Anyway, since I have no experience with anthracite in this type of stove I went back and read Lightning's entire thread "Chronicles of a Clayton" (by the way, great stuff in there Lightning). Believe it or not it consumed several hours. What happened was I would read everyone's posts and responses to what he would write and that would lead me to checkout their threads and/or posts. This forum is remarkable in the accumulation of knowledge. I took notes and compared everything I read to what I have learned about burning bit and I think I agree with Don -
you are in the unique position where you could attempt this and let us all know what happens
Especially with this style of stove. I have easy access to what is probably considered the best bituminous coal in the country and now have easy access to anthracite as well.
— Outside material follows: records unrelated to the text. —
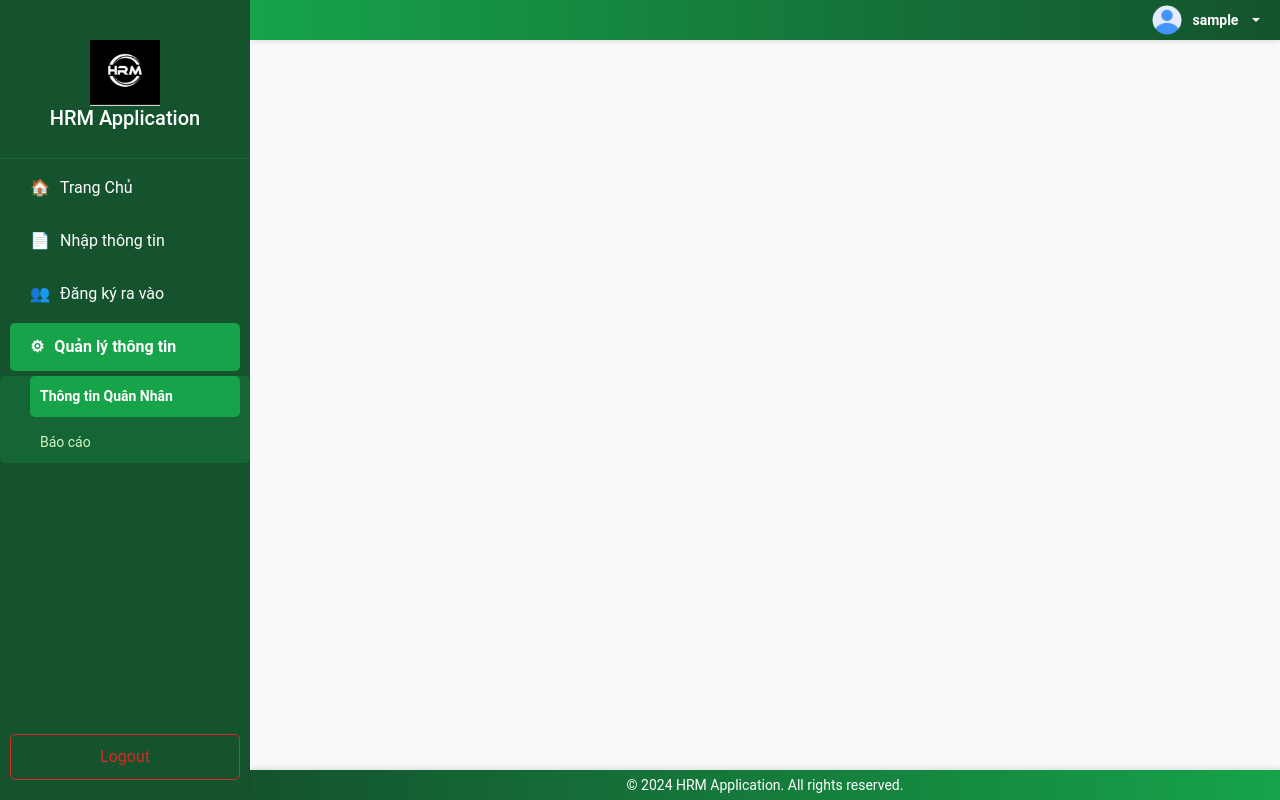
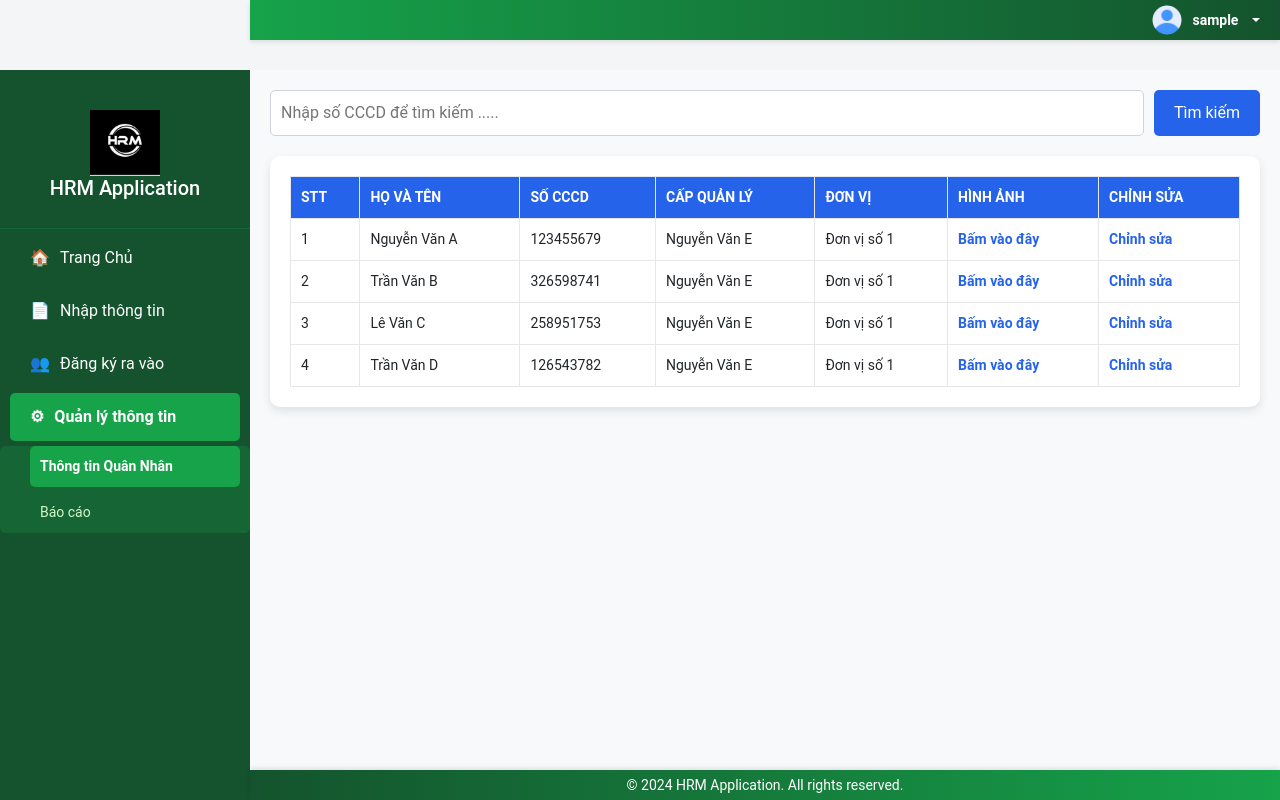
Before and after one commit to hanatools/shield-check, a Flask app: page /soldier_info in a window 1280 px wide. Run offline with Flask 3, Linux system fonts and the light colour scheme; the visitor is signed in with stand-in values (Sample User, id 1); some libraries are stand-ins or nearby versions.

Commit message:
implement soldier_info template

```diff
--- /dev/null
+++ b/application/static/css/custom/soldier_info.css
@@ -0,0 +1,77 @@
+/* Content Styling */
+.content {
+    padding: 20px;
+    background-color: #f8f9fa; /* Light gray background */
+    min-height: calc(100vh - 70px); /* Account for the header height (70px) */
+    margin-top: 70px; /* Ensure content starts below the header */
+}
+
+/* Search Box */
+.search-box {
+    display: flex;
+    gap: 10px;
+    margin-bottom: 20px;
+    width: 100%;
+}
+
+.search-box input {
+    flex: 1;
+    border: 1px solid #ced4da;
+    border-radius: 5px;
+    padding: 10px;
+    font-size: 16px;
+}
+
+.search-box button {
+    background-color: #2563eb; /* Blue button */
+    color: white;
+    border: none;
+    border-radius: 5px;
+    padding: 10px 20px;
+    font-size: 16px;
+    cursor: pointer;
+    transition: all 0.3s ease;
+}
+
+.search-box button:hover {
+    background-color: #1d4ed8; /* Darker blue */
+}
+
+/* Table Section */
+.table-container {
+    background: white;
+    border-radius: 10px;
+    box-shadow: 0 4px 10px rgba(0, 0, 0, 0.1); /* Subtle shadow */
+    padding: 20px;
+    width: 100%;
+}
+
+.table-container table {
+    width: 100%;
+    border-collapse: collapse;
+}
+
+.table-container th,
+.table-container td {
+    padding: 10px;
+    text-align: left;
+    border: 1px solid #e5e7eb; /* Light gray border */
+    font-size: 14px;
+}
+
+.table-container th {
+    background-color: #2563eb; /* Blue for headers */
+    color: white;
+    text-transform: uppercase;
+    font-weight: bold;
+}
+
+.table-container td a {
+    color: #2563eb; /* Link color */
+    text-decoration: none;
+    font-weight: bold;
+}
+
+.table-container td a:hover {
+    text-decoration: underline;
+}
--- a/application/templates/soldier_info.html
+++ b/application/templates/soldier_info.html
@@ -1,7 +1,7 @@
 {% extends "member_base.html" %}
 
 {% block stylecss %}
-<link rel="stylesheet" href="{{ url_for('static', filename='css/custom/input_personal.css') }}">
+<link rel="stylesheet" href="{{ url_for('static', filename='css/custom/soldier_info.css') }}">
 {% endblock %}
 
 {% block title %}
@@ -10,11 +10,70 @@
 
 {% block content %}
 <div class="content">
+    <!-- Search Box -->
+    <div class="search-box">
+        <input type="text" placeholder="Nhập số CCCD để tìm kiếm .....">
+        <button type="button">Tìm kiếm</button>
+    </div>
 
+    <!-- Table Section -->
+    <div class="table-container">
+        <table>
+            <thead>
+            <tr>
+                <th>STT</th>
+                <th>Họ và tên</th>
+                <th>Số CCCD</th>
+                <th>Cấp quản lý</th>
+                <th>Đơn vị</th>
+                <th>Hình ảnh</th>
+                <th>Chỉnh sửa</th>
+            </tr>
+            </thead>
+            <tbody>
+            <tr>
+                <td>1</td>
+                <td>Nguyễn Văn A</td>
+                <td>123455679</td>
+                <td>Nguyễn Văn E</td>
+                <td>Đơn vị số 1</td>
+                <td><a href="#">Bấm vào đây</a></td>
+                <td><a href="#">Chỉnh sửa</a></td>
+            </tr>
+            <tr>
+                <td>2</td>
+                <td>Trần Văn B</td>
+                <td>326598741</td>
+                <td>Nguyễn Văn E</td>
+                <td>Đơn vị số 1</td>
+                <td><a href="#">Bấm vào đây</a></td>
+                <td><a href="#">Chỉnh sửa</a></td>
+            </tr>
+            <tr>
+                <td>3</td>
+                <td>Lê Văn C</td>
+                <td>258951753</td>
+                <td>Nguyễn Văn E</td>
+                <td>Đơn vị số 1</td>
+                <td><a href="#">Bấm vào đây</a></td>
+                <td><a href="#">Chỉnh sửa</a></td>
+            </tr>
+            <tr>
+                <td>4</td>
+                <td>Trần Văn D</td>
+                <td>126543782</td>
+                <td>Nguyễn Văn E</td>
+                <td>Đơn vị số 1</td>
+                <td><a href="#">Bấm vào đây</a></td>
+                <td><a href="#">Chỉnh sửa</a></td>
+            </tr>
+            </tbody>
+        </table>
+    </div>
 </div>
 {% endblock %}
 
 
 {% block stylejs %}
-<script src="{{ url_for('static', filename='js/custom/input_personal.js') }}"></script>
+<script src="{{ url_for('static', filename='js/custom/soldier_info.js') }}"></script>
 {% endblock %}
```
Also changed, not shown: application/static/js/custom/soldier_info.js (added).
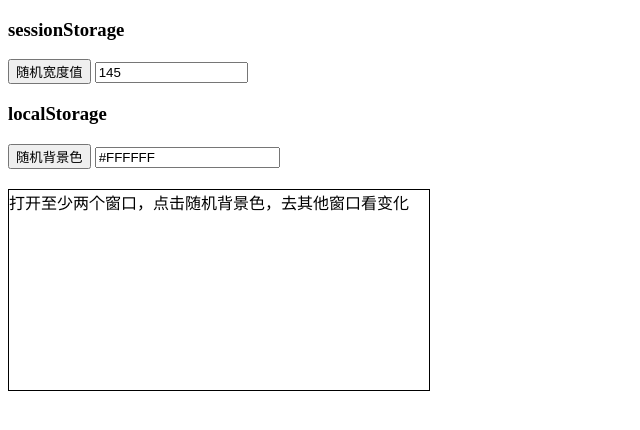
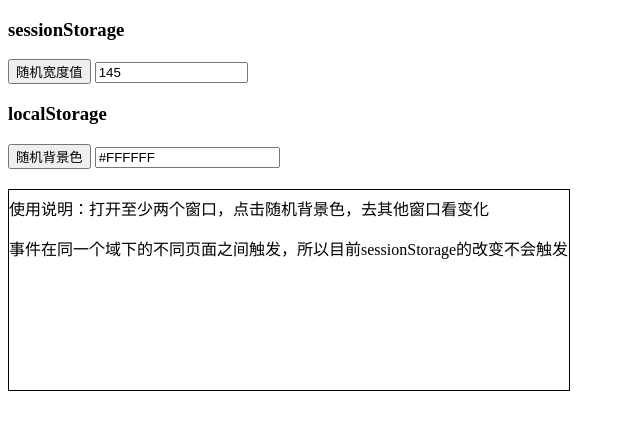
Before and after one commit to fuchunhui/storage, a website built with Vite: page index.html in a window 1280 px wide. Shown: the whole page, without its empty margins (0-640 px from the left). Built offline with nearby package versions, Linux system fonts and the light colour scheme.

Commit message:
feat: update demo

```diff
--- a/index.html
+++ b/index.html
@@ -10,7 +10,7 @@
         width: 145px;
       }
       #content {
-        width: 420px;
+        width: 560px;
         height: 200px;
         margin-top: 20px;
         border: 1px solid black;
@@ -35,7 +35,8 @@
     </section>
     <section>
       <div id="content">
-        打开至少两个窗口，点击随机背景色，去其他窗口看变化
+        <p>使用说明：打开至少两个窗口，点击随机背景色，去其他窗口看变化</p>
+        <p>事件在同一个域下的不同页面之间触发，所以目前sessionStorage的改变不会触发</p>
       </div>
     </section>
     <script type="module" src="./src/main.ts"></script>
--- a/src/main.ts
+++ b/src/main.ts
@@ -43,8 +43,9 @@ const storageChanged = (event: StorageEvent) => {
   console.log({...event});
   const content = document.getElementById('content');
   if (content) {
-    const {newValue, oldValue} = event;
+    const {key, newValue, oldValue} = event;
     content.innerHTML = `
+      <p>key: ${key}</p>
       <p style="background-color: ${newValue}">newValue: ${newValue}</p>
       <p style="background-color: ${oldValue}">oldValue: ${oldValue}</p>
     `;
```
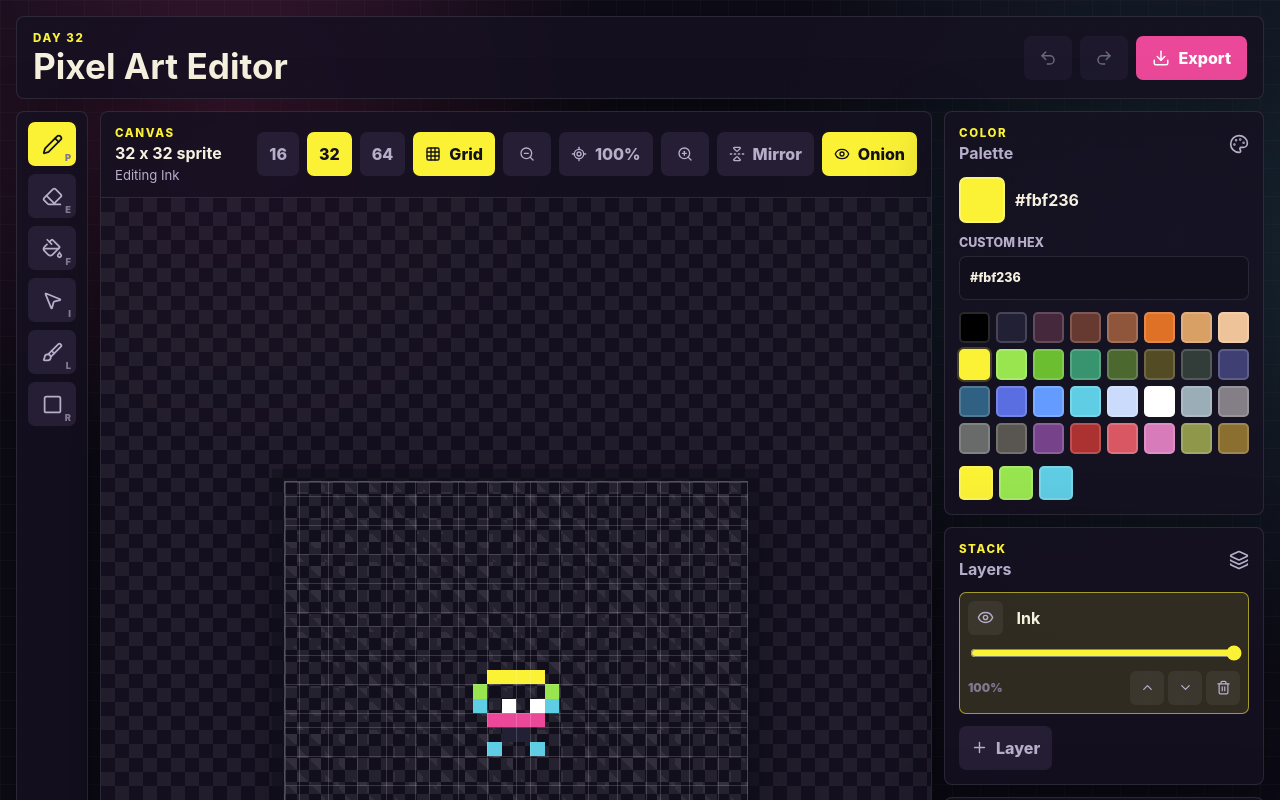
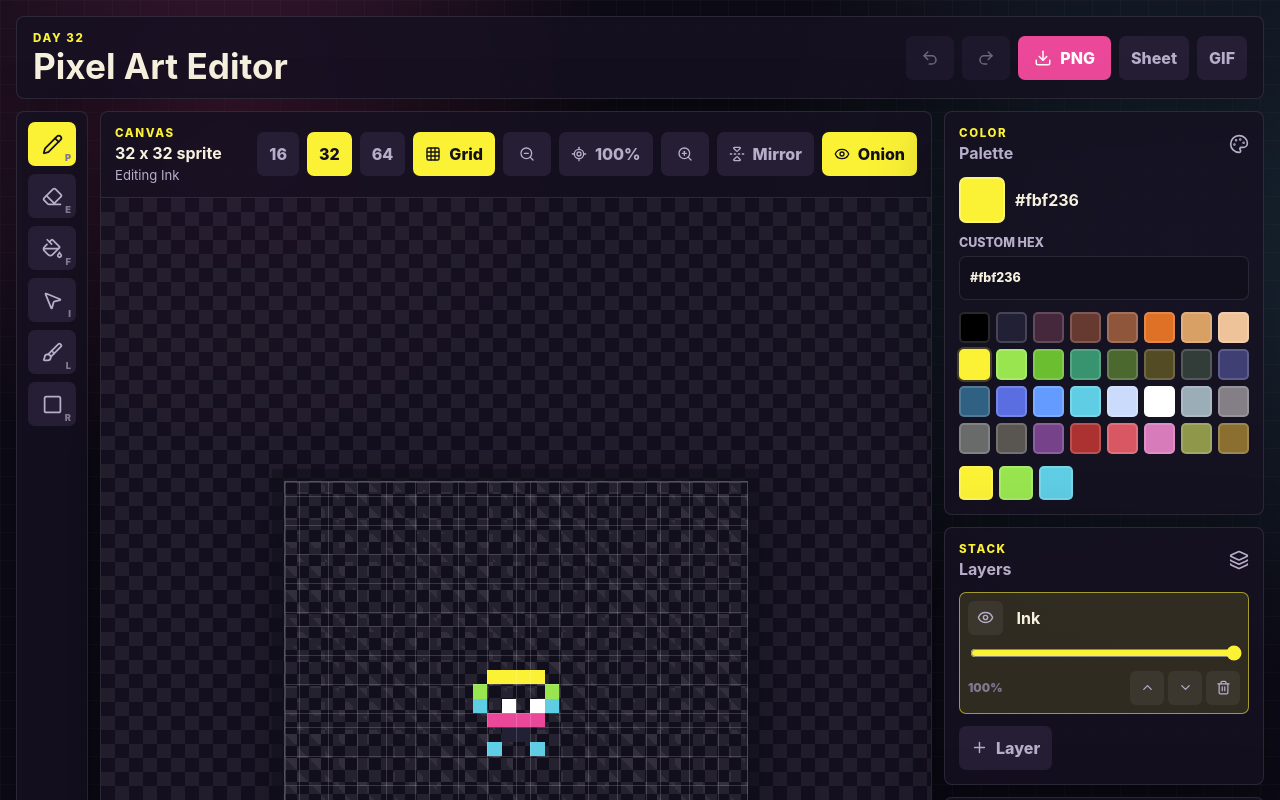
Before and after one commit to ShreeBohara/50-Days-of-Creative-Frontend, a React (Vite) app in the folder day-32-pixel-art-editor/: page / in a window 1280 px wide. Shown: the top 800 px of the page. Built offline with nearby package versions, Linux system fonts and the light colour scheme.

Commit message:
day-32: export — PNG, spritesheet, GIF downloads

```diff
--- a/day-32-pixel-art-editor/src/App.jsx
+++ b/day-32-pixel-art-editor/src/App.jsx
@@ -1,4 +1,5 @@
 import { useEffect, useMemo, useRef, useState } from 'react'
+import { GIFEncoder, applyPalette, quantize } from 'gifenc'
 import {
   Brush,
   ChevronDown,
@@ -316,6 +317,18 @@ function paintPixels(context, pixels, gridSize, opacity = 1) {
     context.fillRect(x * cellSize, y * cellSize, cellSize, cellSize)
   })
   context.restore()
+}
+
+function paintPixelsAtScale(context, pixels, gridSize, cellSize, offsetX = 0) {
+  context.imageSmoothingEnabled = false
+  pixels.forEach((color, index) => {
+    if (!color) return
+
+    const x = index % gridSize
+    const y = Math.floor(index / gridSize)
+    context.fillStyle = color
+    context.fillRect(offsetX + x * cellSize, y * cellSize, cellSize, cellSize)
+  })
 }
 
 function drawPixelCanvas(canvas, pixels, gridSize, showGrid, onionPixels = null) {
@@ -809,6 +822,82 @@ function App() {
     setPan({ x: 0, y: 0 })
   }
 
+  function createExportCanvas(frame, cellSize = 16) {
+    const exportCanvas = document.createElement('canvas')
+    exportCanvas.width = gridSize * cellSize
+    exportCanvas.height = gridSize * cellSize
+    const context = exportCanvas.getContext('2d')
+    context.clearRect(0, 0, exportCanvas.width, exportCanvas.height)
+    paintPixelsAtScale(context, composeLayers(frame, gridSize), gridSize, cellSize)
+    return exportCanvas
+  }
+
+  function downloadBlob(blob, filename) {
+    const url = URL.createObjectURL(blob)
+    const link = document.createElement('a')
+    link.href = url
+    link.download = filename
+    link.click()
+    URL.revokeObjectURL(url)
+  }
+
+  function savePng() {
+    createExportCanvas(currentFrame).toBlob((blob) => {
+      if (blob) downloadBlob(blob, `day-32-frame-${activeFrame + 1}.png`)
+    }, 'image/png')
+  }
+
+  function saveSpritesheet() {
+    const cellSize = 16
+    const frameSize = gridSize * cellSize
+    const sheetCanvas = document.createElement('canvas')
+    sheetCanvas.width = frameSize * frames.length
+    sheetCanvas.height = frameSize
+    const context = sheetCanvas.getContext('2d')
+
+    frames.forEach((frame, index) => {
+      paintPixelsAtScale(
+        context,
+        composeLayers(frame, gridSize),
+        gridSize,
+        cellSize,
+        index * frameSize,
+      )
+    })
+
+    sheetCanvas.toBlob((blob) => {
+      if (blob) downloadBlob(blob, 'day-32-spritesheet.png')
+    }, 'image/png')
+  }
+
+  function saveGif() {
+    const cellSize = gridSize === 64 ? 8 : 16
+    const gif = GIFEncoder()
+
+    frames.forEach((frame) => {
+      const frameCanvas = createExportCanvas(frame, cellSize)
+      const context = frameCanvas.getContext('2d')
+      const image = context.getImageData(0, 0, frameCanvas.width, frameCanvas.height)
+      const palette = quantize(image.data, 256, {
+        format: 'rgba4444',
+        oneBitAlpha: true,
+      })
+      const index = applyPalette(image.data, palette, 'rgba4444')
+      const transparentIndex = palette.findIndex((color) => color[3] === 0)
+
+      gif.writeFrame(index, frameCanvas.width, frameCanvas.height, {
+        palette,
+        delay: Math.round(1000 / fps),
+        repeat: 0,
+        transparent: transparentIndex >= 0,
+        transparentIndex: Math.max(transparentIndex, 0),
+      })
+    })
+
+    gif.finish()
+    downloadBlob(new Blob([gif.bytes()], { type: 'image/gif' }), 'day-32-animation.gif')
+  }
+
   return (
     <main className="editor-shell" aria-label="Pixel art editor">
       <header className="topbar">
@@ -837,9 +926,15 @@ function App() {
           >
             <Redo2 size={18} />
           </button>
-          <button type="button" className="primary-button">
+          <button type="button" className="primary-button" onClick={savePng}>
             <Download size={18} />
-            Export
+            PNG
+          </button>
+          <button type="button" className="secondary-button" onClick={saveSpritesheet}>
+            Sheet
+          </button>
+          <button type="button" className="secondary-button" onClick={saveGif}>
+            GIF
           </button>
         </div>
       </header>
```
As you all have suggested, I think I'll buy a couple of skids of nut anthracite from TSC and a ton of Ky lump. Begin burning the anthracite this fall to see how it works and hopefully achieve some lower steadier temps. Then when outdoor temps start to really dip at night time, maybe throw a couple of big lumps of bit on there and see what happens. My guess is that the bit will tend to smother the anthracite as it turns to ash. I'm curious though, if I only place a couple of big chunks on the back end of the fire or on one side or the other, how the anthracite will respond. Will it go out entirely? Will it continue to burn in the areas where its not covered by the bit ash? Then when I shake the coals down in the morning to clear ash and reload, will the anthracite come back to life? Another thought was to try and maybe "bank" the anthracite by pulling it forward...leaving just enough to cover the grates...then throw some bit in the back to let it burn so as to not smother the anthracite fire. (keep in mind that my Hotblast has a huge firebox. Something like 80lbs so there is plenty of room). As the bit burns down it truns to a very powdery ash...I would think effectively covering most of rear the fire box which would, at least theoretically, keep the primary air flowing through the front of the firebox and feeding the anthracite fire.
I guess the goal of all this would be to benefit from the positive characteristics of both types of fuel (i know, wishful thinking right?). A nice steady fire during the day that doesn't need tending and the outside temps are moderate - Then at night when outside temps cool off, throw the hot stuff in when you get home from work to warm up the house. What's the worst thing that could happen...The fire goes out??? So what...I'll start another!
In case anyone is interested I'll try and document my tinkering around. My analysis skill set is nowhere close to that of Lightning's but I'll give it a whirl. Not sure how much use it will be to anyone but it maybe something for you all to find entertaining... lol